Adam Frieberg
Minister, Computer Programmer, Geographer, Photographer

captures, reflections, sketches of and about images Even though Adam lacks classical training, he tries to pay attention an ordained minister in the Christian Church (Disciples of Christ), Adam serves the church and the world, experimenting with non-traditional models of ministry "didn't I already solve this once?"
the reminders of frontend (JS/TS), backend (C#), database (T-SQL)
issues and how Adam has solved them
August - November 2014
Adam and Heidi go across the U.S. on trains, retreat at monasteries,
and live in Jerusalem and Rome. Attempting to be "guests" for the entirety.
Discovering new ways of looking at humans' relationships with each other and their spaces

OK, so I was in over my head almost as soon as I tried to tackle this whole self-hosted Ghost blog project.

For one -- I learned a heck of a lot about doing GitHub deployment to Azure. The ability to not only push new versions of the source code, but then also revert and restore to previous safe versions when you screw it up. That's almost the holy grail of version control. (Or by holy grail -- maybe it's just the starting foundation that took us decades to get to ...)

Azure also has some sweet debug tools. The Kudu debug console is slick.

Why I switched Hosts


When travelling on a 10-day trip in March 2014, I ran into an issue with my blog. I hadn't pushed any changes (no new deployments). I hadn't posted any different content (no changed database). For some reason, though, the IIS Node instance completely crashed and said several of the Node modules were inaccessible.

I have no idea why that would have happened. There should have been nothing on my site that changed.

But it did ... and it crashed ... and trying to get it restored was just too much of a hassle.
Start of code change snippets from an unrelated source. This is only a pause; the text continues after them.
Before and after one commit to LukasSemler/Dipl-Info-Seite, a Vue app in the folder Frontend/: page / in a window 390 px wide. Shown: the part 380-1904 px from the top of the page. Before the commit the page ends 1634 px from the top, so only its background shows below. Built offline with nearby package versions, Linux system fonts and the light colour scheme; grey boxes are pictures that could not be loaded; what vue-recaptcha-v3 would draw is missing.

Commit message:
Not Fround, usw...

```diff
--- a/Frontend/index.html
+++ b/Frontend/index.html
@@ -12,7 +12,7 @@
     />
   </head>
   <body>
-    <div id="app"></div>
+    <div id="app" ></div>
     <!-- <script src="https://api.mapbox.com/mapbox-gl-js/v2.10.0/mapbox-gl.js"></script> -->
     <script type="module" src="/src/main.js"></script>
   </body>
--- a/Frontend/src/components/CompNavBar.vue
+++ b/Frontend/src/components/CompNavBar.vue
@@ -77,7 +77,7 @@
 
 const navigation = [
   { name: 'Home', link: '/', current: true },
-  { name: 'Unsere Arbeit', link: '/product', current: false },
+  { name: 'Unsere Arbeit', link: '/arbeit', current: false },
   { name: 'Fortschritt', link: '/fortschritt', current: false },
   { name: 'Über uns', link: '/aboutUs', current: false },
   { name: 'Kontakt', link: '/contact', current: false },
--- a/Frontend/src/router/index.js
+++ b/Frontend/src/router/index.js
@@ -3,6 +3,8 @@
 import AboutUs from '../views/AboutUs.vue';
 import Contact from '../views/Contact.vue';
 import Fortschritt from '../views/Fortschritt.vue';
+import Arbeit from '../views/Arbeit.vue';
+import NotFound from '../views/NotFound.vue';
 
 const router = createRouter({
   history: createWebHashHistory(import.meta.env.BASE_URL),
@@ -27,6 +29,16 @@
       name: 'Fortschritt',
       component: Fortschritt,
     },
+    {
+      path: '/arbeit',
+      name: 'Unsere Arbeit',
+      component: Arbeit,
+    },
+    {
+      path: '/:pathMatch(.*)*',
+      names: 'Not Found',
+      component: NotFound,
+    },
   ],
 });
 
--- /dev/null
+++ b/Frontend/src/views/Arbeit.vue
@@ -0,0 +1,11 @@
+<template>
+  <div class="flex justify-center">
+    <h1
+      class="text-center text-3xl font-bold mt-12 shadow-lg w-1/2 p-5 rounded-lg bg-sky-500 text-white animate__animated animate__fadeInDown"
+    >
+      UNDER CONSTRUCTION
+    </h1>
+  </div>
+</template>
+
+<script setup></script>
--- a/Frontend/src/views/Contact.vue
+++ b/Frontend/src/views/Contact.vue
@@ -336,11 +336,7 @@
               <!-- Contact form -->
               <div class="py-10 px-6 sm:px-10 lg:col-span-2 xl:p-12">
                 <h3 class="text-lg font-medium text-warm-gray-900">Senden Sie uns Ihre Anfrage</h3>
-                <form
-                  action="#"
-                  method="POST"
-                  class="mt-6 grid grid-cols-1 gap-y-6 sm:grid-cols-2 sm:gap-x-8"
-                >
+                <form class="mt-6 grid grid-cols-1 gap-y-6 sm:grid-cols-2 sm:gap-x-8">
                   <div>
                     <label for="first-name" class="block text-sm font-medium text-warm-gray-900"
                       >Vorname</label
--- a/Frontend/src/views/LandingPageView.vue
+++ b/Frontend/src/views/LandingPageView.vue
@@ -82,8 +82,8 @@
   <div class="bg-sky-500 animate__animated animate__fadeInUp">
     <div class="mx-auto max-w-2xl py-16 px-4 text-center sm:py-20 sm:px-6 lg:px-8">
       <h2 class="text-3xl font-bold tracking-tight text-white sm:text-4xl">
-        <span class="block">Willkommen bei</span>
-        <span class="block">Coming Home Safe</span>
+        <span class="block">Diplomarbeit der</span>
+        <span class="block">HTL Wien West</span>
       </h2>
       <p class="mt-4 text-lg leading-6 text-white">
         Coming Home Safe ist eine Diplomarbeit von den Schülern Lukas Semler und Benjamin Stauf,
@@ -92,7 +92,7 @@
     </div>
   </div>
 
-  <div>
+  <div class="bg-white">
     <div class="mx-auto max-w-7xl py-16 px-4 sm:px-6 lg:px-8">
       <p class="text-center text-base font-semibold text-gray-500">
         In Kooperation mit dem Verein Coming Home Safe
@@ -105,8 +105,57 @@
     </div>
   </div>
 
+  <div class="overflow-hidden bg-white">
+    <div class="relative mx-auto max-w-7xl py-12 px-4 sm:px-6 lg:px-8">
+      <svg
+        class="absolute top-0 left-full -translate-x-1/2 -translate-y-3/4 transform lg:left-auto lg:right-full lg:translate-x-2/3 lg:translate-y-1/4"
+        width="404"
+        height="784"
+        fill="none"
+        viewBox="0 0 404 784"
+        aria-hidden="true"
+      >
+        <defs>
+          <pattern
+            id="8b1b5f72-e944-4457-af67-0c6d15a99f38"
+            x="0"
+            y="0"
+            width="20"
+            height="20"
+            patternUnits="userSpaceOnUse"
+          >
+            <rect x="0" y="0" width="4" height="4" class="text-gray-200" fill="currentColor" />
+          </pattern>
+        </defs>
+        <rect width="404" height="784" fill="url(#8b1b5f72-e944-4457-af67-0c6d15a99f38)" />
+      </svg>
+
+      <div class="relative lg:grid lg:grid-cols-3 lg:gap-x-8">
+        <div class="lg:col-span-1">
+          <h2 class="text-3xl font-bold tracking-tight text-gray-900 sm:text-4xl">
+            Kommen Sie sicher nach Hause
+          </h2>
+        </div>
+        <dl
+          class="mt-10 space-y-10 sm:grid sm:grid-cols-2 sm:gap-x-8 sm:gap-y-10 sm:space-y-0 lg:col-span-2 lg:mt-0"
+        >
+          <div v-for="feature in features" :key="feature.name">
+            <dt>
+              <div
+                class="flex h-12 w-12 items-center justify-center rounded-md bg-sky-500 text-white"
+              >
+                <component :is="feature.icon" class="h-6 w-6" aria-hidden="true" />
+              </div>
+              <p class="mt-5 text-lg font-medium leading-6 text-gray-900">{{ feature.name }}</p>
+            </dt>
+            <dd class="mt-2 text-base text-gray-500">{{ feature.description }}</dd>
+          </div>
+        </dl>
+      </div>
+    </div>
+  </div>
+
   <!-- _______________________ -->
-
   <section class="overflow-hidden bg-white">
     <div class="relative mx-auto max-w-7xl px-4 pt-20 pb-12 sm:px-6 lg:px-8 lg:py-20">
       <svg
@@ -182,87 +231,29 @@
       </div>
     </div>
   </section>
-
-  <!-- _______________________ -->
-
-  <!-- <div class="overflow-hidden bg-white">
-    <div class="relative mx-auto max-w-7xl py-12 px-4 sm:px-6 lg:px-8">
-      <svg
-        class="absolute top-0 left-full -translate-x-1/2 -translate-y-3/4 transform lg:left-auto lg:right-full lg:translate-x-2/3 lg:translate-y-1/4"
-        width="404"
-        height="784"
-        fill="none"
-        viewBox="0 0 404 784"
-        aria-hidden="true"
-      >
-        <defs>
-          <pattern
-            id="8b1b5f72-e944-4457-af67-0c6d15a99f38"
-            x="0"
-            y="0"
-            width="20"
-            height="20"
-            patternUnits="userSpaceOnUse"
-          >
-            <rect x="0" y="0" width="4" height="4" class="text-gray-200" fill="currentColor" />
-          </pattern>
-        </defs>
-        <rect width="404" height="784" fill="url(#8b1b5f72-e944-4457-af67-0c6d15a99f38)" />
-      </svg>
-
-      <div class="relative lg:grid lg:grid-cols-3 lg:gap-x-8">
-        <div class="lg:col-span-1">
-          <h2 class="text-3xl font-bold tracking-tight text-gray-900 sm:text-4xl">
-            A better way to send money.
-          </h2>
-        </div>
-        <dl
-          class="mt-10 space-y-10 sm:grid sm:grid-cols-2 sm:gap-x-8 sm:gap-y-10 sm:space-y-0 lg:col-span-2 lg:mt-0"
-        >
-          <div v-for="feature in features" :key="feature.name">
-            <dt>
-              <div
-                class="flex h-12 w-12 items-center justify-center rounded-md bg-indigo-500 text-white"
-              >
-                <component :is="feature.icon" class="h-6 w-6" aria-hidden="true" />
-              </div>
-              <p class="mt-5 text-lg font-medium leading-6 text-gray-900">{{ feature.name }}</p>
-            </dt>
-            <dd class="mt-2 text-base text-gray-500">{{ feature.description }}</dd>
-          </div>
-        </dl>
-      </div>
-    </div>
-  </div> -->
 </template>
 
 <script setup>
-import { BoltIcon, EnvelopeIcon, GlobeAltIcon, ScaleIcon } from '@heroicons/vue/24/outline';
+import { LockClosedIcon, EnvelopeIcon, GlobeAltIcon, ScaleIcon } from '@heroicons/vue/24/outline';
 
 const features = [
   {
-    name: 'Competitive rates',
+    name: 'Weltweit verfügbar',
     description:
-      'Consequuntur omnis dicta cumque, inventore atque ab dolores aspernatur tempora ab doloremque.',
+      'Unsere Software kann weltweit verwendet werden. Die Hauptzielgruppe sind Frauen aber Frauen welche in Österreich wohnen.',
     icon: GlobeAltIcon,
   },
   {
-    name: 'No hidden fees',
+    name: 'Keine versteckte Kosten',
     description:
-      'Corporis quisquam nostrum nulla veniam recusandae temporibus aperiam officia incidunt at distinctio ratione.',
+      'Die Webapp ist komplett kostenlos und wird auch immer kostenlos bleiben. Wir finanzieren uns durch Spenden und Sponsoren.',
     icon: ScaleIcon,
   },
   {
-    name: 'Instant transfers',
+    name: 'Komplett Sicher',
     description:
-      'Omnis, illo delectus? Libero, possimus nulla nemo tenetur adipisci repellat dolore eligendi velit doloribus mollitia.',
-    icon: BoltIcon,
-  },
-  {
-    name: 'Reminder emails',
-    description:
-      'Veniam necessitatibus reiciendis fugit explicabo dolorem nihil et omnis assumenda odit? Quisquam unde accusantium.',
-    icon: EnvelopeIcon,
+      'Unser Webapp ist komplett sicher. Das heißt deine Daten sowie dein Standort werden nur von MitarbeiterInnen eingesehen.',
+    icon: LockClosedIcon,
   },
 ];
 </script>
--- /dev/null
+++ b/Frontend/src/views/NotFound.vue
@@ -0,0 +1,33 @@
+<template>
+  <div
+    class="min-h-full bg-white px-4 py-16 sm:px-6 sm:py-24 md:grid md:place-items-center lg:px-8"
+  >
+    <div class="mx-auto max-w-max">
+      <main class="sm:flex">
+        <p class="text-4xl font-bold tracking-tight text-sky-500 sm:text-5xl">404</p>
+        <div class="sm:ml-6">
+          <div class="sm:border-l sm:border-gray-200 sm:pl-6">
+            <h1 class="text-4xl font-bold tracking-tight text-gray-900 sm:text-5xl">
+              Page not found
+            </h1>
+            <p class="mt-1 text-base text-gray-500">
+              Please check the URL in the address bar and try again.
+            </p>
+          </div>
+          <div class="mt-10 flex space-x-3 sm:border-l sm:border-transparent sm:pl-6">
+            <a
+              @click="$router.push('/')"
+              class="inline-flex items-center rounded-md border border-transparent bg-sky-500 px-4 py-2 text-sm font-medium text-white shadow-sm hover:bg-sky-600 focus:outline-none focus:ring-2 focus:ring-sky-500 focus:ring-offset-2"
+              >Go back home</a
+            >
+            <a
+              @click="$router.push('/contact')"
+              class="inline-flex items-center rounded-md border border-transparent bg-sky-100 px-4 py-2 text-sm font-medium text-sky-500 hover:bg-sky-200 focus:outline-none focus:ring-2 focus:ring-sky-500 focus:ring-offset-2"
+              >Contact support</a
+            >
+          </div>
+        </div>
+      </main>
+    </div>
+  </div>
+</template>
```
What other options were there?

Oh, nothing major ... except for the hosted option by the makers of Ghost. Considering for a $5/mo fee, I can get my own custom domain, hosting and upgrades and security by them, and not have to worry about mucking it up as I've proven I can do.
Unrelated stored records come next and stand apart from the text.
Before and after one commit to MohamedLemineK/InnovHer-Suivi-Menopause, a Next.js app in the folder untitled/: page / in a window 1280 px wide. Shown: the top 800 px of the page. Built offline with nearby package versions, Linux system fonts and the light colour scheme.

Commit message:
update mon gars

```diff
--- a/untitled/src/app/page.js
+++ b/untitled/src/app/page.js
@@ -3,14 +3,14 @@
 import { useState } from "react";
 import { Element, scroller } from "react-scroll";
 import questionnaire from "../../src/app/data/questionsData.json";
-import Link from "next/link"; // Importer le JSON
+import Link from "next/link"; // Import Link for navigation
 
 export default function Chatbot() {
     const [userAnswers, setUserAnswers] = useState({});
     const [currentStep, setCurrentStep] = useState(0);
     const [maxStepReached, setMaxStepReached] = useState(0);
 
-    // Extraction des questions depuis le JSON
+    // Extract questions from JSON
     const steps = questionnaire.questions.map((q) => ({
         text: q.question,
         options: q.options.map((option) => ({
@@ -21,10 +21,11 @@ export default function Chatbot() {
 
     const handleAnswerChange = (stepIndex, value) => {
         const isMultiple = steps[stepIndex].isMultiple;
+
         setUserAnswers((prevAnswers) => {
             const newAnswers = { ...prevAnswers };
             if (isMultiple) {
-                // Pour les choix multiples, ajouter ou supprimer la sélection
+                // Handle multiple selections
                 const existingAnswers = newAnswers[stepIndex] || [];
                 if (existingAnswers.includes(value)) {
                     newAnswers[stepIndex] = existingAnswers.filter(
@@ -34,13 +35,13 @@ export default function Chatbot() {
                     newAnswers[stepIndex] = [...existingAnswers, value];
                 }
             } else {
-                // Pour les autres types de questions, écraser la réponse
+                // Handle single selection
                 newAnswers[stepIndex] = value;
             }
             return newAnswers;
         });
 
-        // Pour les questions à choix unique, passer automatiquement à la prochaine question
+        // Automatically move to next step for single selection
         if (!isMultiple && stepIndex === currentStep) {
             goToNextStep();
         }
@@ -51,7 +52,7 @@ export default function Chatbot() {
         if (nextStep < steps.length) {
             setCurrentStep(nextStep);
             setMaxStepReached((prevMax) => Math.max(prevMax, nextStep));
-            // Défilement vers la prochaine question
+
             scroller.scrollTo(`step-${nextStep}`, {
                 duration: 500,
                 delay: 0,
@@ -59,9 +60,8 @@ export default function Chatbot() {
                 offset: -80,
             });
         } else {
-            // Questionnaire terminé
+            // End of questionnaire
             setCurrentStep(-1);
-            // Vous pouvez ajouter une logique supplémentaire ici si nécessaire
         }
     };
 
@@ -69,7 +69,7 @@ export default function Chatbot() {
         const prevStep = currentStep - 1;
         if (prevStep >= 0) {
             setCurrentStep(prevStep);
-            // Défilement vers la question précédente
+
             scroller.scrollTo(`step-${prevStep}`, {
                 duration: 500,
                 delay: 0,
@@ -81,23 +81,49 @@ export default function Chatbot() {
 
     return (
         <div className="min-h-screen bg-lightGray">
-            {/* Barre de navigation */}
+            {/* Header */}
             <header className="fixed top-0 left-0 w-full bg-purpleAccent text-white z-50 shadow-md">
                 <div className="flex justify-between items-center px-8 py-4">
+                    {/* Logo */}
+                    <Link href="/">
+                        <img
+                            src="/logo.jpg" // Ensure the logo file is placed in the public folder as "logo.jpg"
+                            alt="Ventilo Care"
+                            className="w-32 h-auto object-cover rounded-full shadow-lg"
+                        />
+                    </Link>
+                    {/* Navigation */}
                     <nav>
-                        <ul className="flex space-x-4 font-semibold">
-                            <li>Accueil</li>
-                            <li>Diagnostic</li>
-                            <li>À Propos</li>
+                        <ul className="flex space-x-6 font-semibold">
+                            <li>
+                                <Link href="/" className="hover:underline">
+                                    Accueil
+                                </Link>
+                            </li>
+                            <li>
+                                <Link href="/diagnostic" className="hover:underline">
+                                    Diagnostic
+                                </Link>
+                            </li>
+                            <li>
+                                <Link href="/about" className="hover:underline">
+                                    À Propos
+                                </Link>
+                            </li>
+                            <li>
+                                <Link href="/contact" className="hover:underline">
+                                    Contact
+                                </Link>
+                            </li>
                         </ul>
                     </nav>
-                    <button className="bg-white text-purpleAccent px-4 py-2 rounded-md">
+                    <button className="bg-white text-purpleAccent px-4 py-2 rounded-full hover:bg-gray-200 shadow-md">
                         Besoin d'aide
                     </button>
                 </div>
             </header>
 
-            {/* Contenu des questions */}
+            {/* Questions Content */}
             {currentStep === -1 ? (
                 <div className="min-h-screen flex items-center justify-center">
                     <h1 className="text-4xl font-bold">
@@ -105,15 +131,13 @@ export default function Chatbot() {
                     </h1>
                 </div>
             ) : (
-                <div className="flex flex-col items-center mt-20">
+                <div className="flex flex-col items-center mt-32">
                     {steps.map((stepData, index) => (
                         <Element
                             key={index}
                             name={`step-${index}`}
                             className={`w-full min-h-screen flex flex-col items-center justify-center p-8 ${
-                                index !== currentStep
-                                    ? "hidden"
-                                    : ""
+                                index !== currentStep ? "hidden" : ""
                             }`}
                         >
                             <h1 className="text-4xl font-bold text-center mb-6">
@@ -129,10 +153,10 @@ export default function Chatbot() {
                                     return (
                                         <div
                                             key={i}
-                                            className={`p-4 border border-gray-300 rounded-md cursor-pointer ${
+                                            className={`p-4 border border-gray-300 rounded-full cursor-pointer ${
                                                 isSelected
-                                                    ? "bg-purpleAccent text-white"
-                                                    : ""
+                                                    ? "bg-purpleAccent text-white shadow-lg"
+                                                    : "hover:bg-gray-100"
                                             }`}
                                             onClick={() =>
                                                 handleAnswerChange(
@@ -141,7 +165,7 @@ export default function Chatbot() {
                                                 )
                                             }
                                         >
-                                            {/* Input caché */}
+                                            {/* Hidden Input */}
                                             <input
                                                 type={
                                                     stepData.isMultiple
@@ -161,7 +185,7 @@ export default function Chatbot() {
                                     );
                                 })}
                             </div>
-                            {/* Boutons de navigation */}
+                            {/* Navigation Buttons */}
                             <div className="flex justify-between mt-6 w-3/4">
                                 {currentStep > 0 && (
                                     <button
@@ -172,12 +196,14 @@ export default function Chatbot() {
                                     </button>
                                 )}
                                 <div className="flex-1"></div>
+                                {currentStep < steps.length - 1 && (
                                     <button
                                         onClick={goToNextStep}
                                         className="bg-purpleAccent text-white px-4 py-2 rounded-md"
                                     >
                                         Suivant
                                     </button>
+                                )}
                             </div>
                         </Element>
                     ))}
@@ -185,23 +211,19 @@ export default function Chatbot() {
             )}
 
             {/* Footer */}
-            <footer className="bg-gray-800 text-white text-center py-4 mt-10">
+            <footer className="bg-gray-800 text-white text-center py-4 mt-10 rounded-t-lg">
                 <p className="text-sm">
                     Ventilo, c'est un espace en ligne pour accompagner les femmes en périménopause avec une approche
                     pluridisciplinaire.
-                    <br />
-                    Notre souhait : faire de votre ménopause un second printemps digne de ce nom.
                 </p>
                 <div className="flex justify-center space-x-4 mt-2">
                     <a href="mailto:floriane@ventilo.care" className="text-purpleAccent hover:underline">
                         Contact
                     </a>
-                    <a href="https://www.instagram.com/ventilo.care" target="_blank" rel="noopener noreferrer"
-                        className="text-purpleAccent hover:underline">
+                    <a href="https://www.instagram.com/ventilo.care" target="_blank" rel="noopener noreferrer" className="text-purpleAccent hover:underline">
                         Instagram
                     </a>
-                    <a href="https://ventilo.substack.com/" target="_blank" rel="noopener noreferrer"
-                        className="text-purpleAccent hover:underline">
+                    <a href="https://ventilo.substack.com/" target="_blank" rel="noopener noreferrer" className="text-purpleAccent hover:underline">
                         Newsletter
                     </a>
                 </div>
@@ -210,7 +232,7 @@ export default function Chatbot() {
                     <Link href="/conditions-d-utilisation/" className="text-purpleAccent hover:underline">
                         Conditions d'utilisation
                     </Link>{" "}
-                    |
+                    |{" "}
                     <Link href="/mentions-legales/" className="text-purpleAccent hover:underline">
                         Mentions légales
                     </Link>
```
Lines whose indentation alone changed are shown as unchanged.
I realized very quickly: if you want to learn, start doing it yourself; if you want it stable and cutting edge, go with the Pro version.

I'm not turned off from using Azure -- I use it for plenty of other stuff. For this type of development stack that I'm not fully familiar with ... I'm glad there's services like Ghost to do the configuration for me.
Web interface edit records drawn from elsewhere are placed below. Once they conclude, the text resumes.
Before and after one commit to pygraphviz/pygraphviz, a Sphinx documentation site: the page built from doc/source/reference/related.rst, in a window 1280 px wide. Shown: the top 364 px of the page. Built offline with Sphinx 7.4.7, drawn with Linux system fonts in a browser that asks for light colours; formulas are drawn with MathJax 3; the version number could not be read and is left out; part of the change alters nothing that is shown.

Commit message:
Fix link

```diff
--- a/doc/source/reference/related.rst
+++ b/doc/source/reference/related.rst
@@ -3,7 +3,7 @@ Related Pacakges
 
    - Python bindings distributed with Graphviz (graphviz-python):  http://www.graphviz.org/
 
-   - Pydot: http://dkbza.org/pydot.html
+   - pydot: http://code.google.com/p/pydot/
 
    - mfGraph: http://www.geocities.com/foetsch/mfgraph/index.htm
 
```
PS - In other news, the Ghost 0.4.2 upgrade made some very nice improvements in my touch-sensor retina display settings for the in-browser post editor. Exciting stuff from the Ghost team!